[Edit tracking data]
.....
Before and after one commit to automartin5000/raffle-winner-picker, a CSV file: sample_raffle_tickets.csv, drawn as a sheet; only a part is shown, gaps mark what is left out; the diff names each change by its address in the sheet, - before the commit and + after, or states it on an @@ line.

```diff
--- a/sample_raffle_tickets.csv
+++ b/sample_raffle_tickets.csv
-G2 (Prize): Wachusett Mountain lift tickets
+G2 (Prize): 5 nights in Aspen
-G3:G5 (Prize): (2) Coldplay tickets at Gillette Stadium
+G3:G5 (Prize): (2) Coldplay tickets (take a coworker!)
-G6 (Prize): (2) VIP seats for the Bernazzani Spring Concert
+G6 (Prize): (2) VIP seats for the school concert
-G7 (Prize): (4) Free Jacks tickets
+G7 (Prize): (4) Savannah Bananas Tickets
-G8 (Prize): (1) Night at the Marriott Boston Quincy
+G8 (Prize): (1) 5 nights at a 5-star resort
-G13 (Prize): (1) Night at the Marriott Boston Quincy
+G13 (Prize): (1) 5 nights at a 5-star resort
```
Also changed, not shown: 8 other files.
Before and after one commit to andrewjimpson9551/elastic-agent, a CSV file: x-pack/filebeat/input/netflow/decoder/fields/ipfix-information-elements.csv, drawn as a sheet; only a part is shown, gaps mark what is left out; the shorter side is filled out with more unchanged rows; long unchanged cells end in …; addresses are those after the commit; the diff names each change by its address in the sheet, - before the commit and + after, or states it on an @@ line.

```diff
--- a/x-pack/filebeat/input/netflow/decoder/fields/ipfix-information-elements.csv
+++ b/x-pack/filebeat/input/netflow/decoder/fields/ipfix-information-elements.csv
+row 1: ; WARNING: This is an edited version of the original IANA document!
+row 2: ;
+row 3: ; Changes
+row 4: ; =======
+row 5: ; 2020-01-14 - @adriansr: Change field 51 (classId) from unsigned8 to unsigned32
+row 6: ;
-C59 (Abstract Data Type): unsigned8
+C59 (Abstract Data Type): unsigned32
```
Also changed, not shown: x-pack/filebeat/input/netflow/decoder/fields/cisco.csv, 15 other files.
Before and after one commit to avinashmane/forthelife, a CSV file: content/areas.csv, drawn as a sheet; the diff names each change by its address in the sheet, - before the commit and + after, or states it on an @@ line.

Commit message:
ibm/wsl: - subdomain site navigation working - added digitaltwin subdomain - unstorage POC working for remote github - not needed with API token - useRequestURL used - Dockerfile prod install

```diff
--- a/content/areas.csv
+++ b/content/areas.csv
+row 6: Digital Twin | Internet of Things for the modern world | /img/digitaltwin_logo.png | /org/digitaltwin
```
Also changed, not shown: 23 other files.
.....
▶ Brief: Across the entries above, tally every line that includes the string "digitaltwin", then state only the count.

▶ Answer box: 2